The 19 July marked seven years since the Rudd Labor government infamously declared that no asylum seeker who arrived by boat and was sent to offshore detention in Manus Island or Nauru would ever be settled in Australia.
Rudd’s disgraceful shift to the right was the last in a long line of concessions to Tony Abbott and the Liberal Party’s relentless campaign to “Stop the Boats”. Rudd lost the 2013 election and gifted the Liberals with a policy that enshrined offshore detention, to which they ruthlessly added the turning-around of asylum boats.
This began seven years of detention and uncertainty that has been described as “tantamount to torture” by Amnesty International. Of the 2700 victims of that policy, there are around 380 asylum seekers and refugees still on Manus and Nauru. Another 200 refugees brought from offshore for medical treatment in Australia are being held onshore in closed detention in hotels and detention centres.
But pressure has been building on the government to free the hundreds being held onshore. Hundreds of refugee supporters held physical and online protests in Brisbane, Sydney and Melbourne on 19 July.
Two days later, the Brisbane demonstration was followed-up with the Queensland Council of Unions calling for union members to join an evening picket of the hotel. Unionists are convening again on 28 July to re-launch “Unions for Refugees” in Queensland.
Pressure is set to escalate with refugee activists, who have been blockading Brisbane’s Kangaroo Point hotel since 11 June, declaring a demonstration and sit-in to block the Storey Bridge on Saturday 8 August.
The Brisbane blockaders are demanding “free movement” for all those detained to exercise and walk outside the compound, and for their release into the community by Christmas.
The blockade is also calling for the end of forcible transfers from Kangaroo Point, where refugees hold very visible protests from the hotel’s balcony, to Brisbane’s detention centre where they are invisible behind the detention fences.
The Brisbane protests have also won support from local Labor MP, Peter Russo, a state MP, who called for the federal government, “to free the detainees into the community.”

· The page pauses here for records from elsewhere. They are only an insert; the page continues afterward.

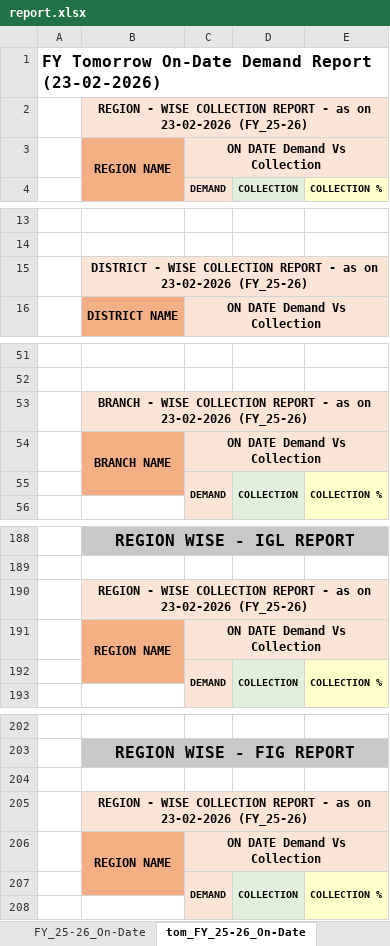
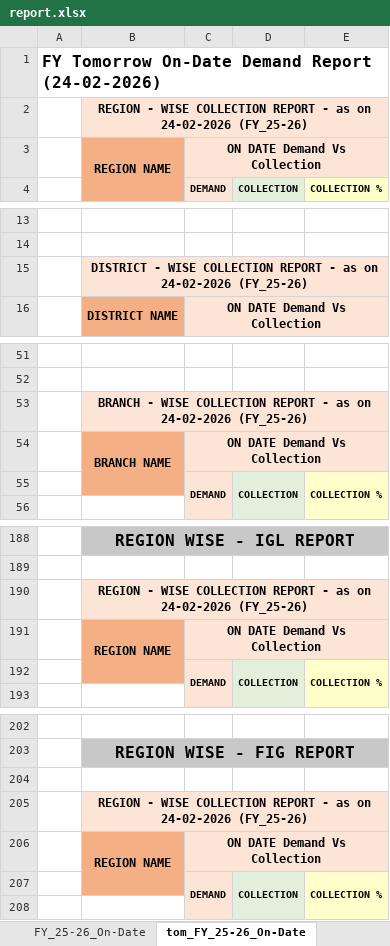
Before and after one commit to Raghunandan1157/Coll_Db, an Excel workbook: data/report.xlsx, sheet tom_FY_25-26_On-Date, drawn as a sheet; only a part is shown, gaps mark what is left out; values as stored, in another font and other column widths than the file's, no borders; the diff covers the shown part only; the diff names each change by its address in the sheet, - before the commit and + after, or states it on an @@ line.

Commit message:
Update report — 24/2/2026

```diff
--- a/data/report.xlsx (sheet tom_FY_25-26_On-Date)
+++ b/data/report.xlsx (sheet tom_FY_25-26_On-Date)
-A1: …Demand Report (23-02-2026)
+A1: …Demand Report (24-02-2026)
-B2: …as on 23-02-2026 (FY_25-26)
+B2: …as on 24-02-2026 (FY_25-26)
-B15: …as on 23-02-2026 (FY_25-26)
+B15: …as on 24-02-2026 (FY_25-26)
-B53: …as on 23-02-2026 (FY_25-26)
+B53: …as on 24-02-2026 (FY_25-26)
-B190: …as on 23-02-2026 (FY_25-26)
+B190: …as on 24-02-2026 (FY_25-26)
-B205: …as on 23-02-2026 (FY_25-26)
+B205: …as on 24-02-2026 (FY_25-26)
```
Also changed, not shown: 2 edited cells elsewhere in this sheet, sheet OverAll, sheet FY_25-26, sheet OverAll_On-Date, sheet FY_25-26_On-Date, sheet tom_OverAll_On-Date, formulas that keep their value.
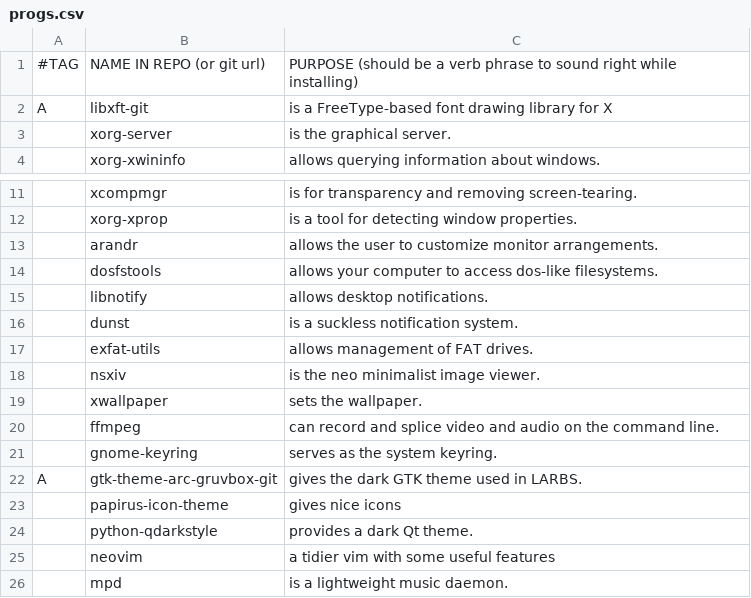
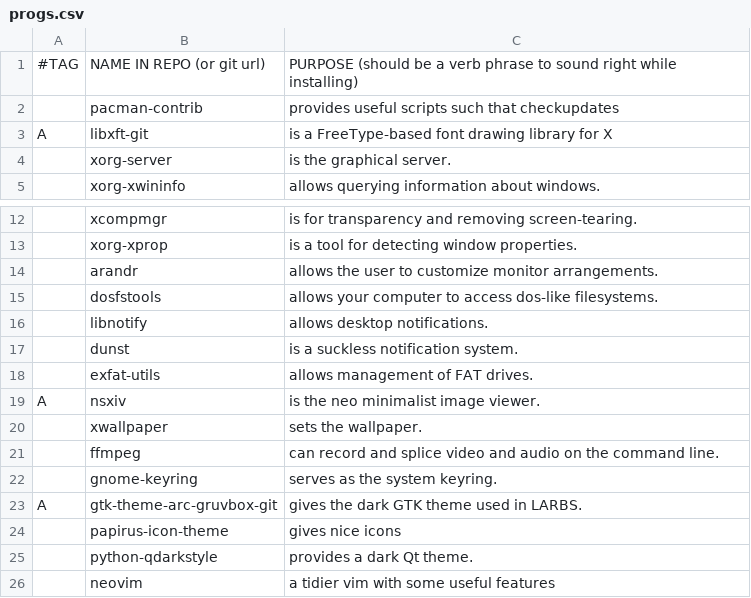
Before and after one commit to EthanSmo2000/dotfiles, a CSV file: progs.csv, drawn as a sheet; only a part is shown, gaps mark what is left out; the shorter side is filled out with more unchanged rows; addresses are those after the commit; the diff names each change by its address in the sheet, - before the commit and + after, or states it on an @@ line.

```diff
--- a/progs.csv
+++ b/progs.csv
+row 2:  | pacman-contrib | provides useful scripts such that checkupdates
-A19: (empty)
+A19: A
```
Also changed, not shown: 9 other files.
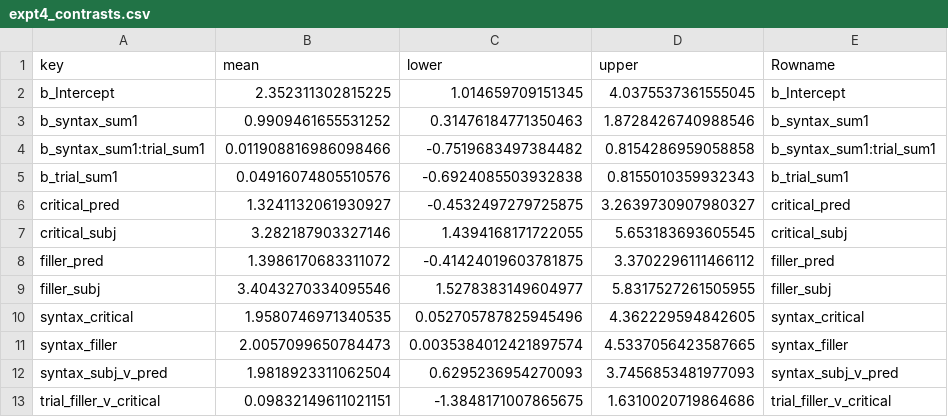
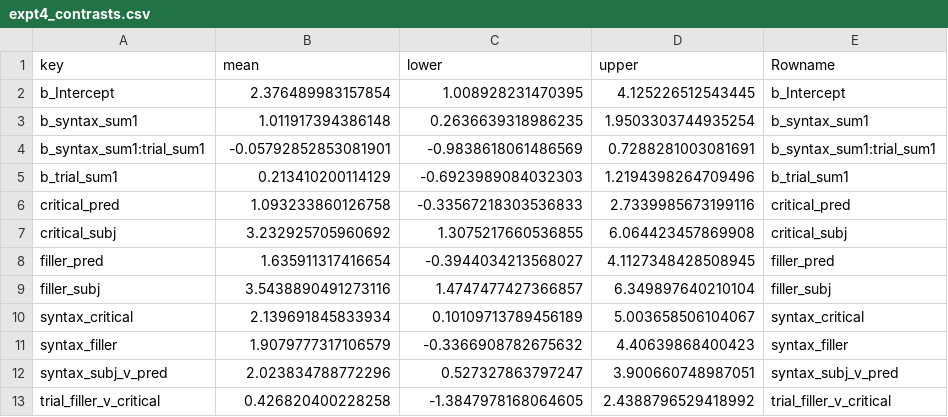
Before and after one commit to polina-tsvilodub/bSc-thesis, a CSV file: R4Tex/expt4_contrasts.csv, drawn as a sheet.

```diff
--- a/R4Tex/expt4_contrasts.csv
+++ b/R4Tex/expt4_contrasts.csv
@@ -1,13 +1,13 @@
 key,mean,lower,upper,Rowname
-b_Intercept,2.352311302815225,1.014659709151345,4.0375537361555045,b_Intercept
-b_syntax_sum1,0.9909461655531252,0.31476184771350463,1.8728426740988546,b_syntax_sum1
-b_syntax_sum1:trial_sum1,0.011908816986098466,-0.7519683497384482,0.8154286959058858,b_syntax_sum1:trial_sum1
-b_trial_sum1,0.04916074805510576,-0.6924085503932838,0.8155010359932343,b_trial_sum1
-critical_pred,1.3241132061930927,-0.4532497279725875,3.2639730907980327,critical_pred
-critical_subj,3.282187903327146,1.4394168171722055,5.653183693605545,critical_subj
-filler_pred,1.3986170683311072,-0.41424019603781875,3.3702296111466112,filler_pred
-filler_subj,3.4043270334095546,1.5278383149604977,5.8317527261505955,filler_subj
-syntax_critical,1.9580746971340535,0.052705787825945496,4.362229594842605,syntax_critical
-syntax_filler,2.0057099650784473,0.0035384012421897574,4.5337056423587665,syntax_filler
-syntax_subj_v_pred,1.9818923311062504,0.6295236954270093,3.7456853481977093,syntax_subj_v_pred
-trial_filler_v_critical,0.09832149611021151,-1.3848171007865675,1.6310020719864686,trial_filler_v_critical
+b_Intercept,2.376489983157854,1.008928231470395,4.125226512543445,b_Intercept
+b_syntax_sum1,1.011917394386148,0.2636639318986235,1.9503303744935254,b_syntax_sum1
+b_syntax_sum1:trial_sum1,-0.05792852853081901,-0.9838618061486569,0.7288281003081691,b_syntax_sum1:trial_sum1
+b_trial_sum1,0.213410200114129,-0.6923989084032303,1.2194398264709496,b_trial_sum1
+critical_pred,1.093233860126758,-0.33567218303536833,2.7339985673199116,critical_pred
+critical_subj,3.232925705960692,1.3075217660536855,6.064423457869908,critical_subj
+filler_pred,1.635911317416654,-0.3944034213568027,4.1127348428508945,filler_pred
+filler_subj,3.5438890491273116,1.4747477427366857,6.349897640210104,filler_subj
+syntax_critical,2.139691845833934,0.10109713789456189,5.003658506104067,syntax_critical
+syntax_filler,1.9079777317106579,-0.3366908782675632,4.40639868400423,syntax_filler
+syntax_subj_v_pred,2.023834788772296,0.527327863797247,3.900660748987051,syntax_subj_v_pred
+trial_filler_v_critical,0.426820400228258,-1.3847978168064605,2.4388796529418992,trial_filler_v_critical
```
Also changed, not shown: 14 other files.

Darebin City Council has also voted unanimously to begin an investigation of whether the use of the Bell City Mantra Hotel in Melbourne to detain refugees is in breach of local planning regulations. Among other things, the council is questioning the use of hotel rooms as COVID-19 isolation cells and its general compliance with quarantine regulations.
“This place [the Mantra Hotel] has metamorphosed from a hotel into a prison,” Darebin Councillor Gaetano Greco told local media following the passage a council motion that has also called for a commercial boycott of the Mantra hotel group.

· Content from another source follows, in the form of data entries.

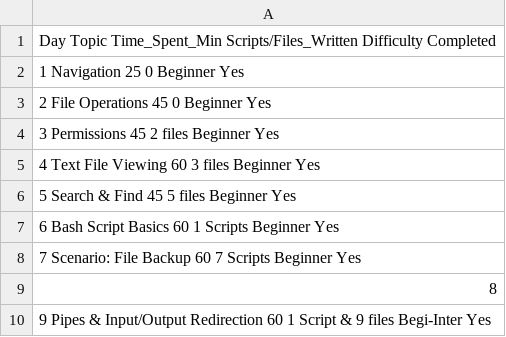
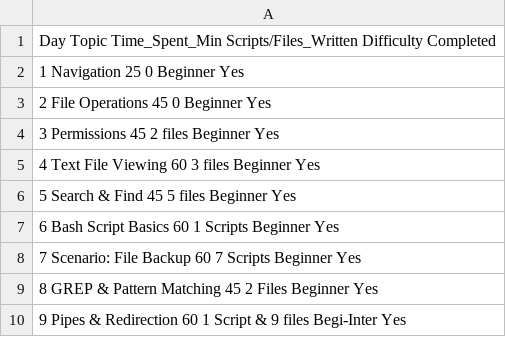
Before and after one commit to Shrutika-DevOps03/Linux-Practice, a CSV file: progress-track.csv, drawn as a sheet; the diff names each change by its address in the sheet, - before the commit and + after, or states it on an @@ line.

Commit message:
Update progress-track.csv with new topics
Added new topics and adjusted formatting in the progress tracking CSV.

```diff
--- a/progress-track.csv
+++ b/progress-track.csv
-A9: 8
+A9: 8 GREP & Pattern Matching 45 2 Files Beginner Yes
-A10: …Pipes & Input/Output Redirection 60…
+A10: …Pipes & Redirection 60…
```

The UNHCR has also broken its usual silence on offshore detention, revealing that its shadowy agreement with the Australian government to facilitate the US resettlement deal included an understanding that Australia would resettle “some” cases, particularly those with close family ties, in Australia. The UNHCR says that Australia had finally told them that they had reneged entirely on any undertaking to resettle in Australia.
The UNHCR had also flagged Australia’s undertaking in 2017 with the Turnbull government, to no avail. But it helps explain why there are refugee fathers from Nauru in Australian detention still separated from partners and children.
“Eight Years Enough” was one of the chants on 19 July, re-stating the movement’s determination to free the refugees, onshore and offshore.
Unions for Refugees re-forms in Queensland
Unionists have been playing an increasing role at the Kangaroo Point hotel protests. The ETU Youth crew mobilised for the 21 June rally, and were there again on 21 July, as part of a union-called rally and blockade with around another 50 unionists from ETU, Together, NTEU, IEU, MEAA, CPSU, Queensland Nurses and Midwives and other unions.
In Queensland, unions played a crucial role in 2016 blockading Lady Cilento hospital to prevent baby Asha and her family from being returned to Nauru. In 2018, teachers in Victoria and Queensland became the first unionists in Australia to explicitly take industrial action over refugee policy, as part of the movement demanding “Kids Off, Everyone Off, Nauru”. The open support for the Kangaroo Point blockade has been a shot in the arm for the campaign to free the refugees.
By Ian Rintoul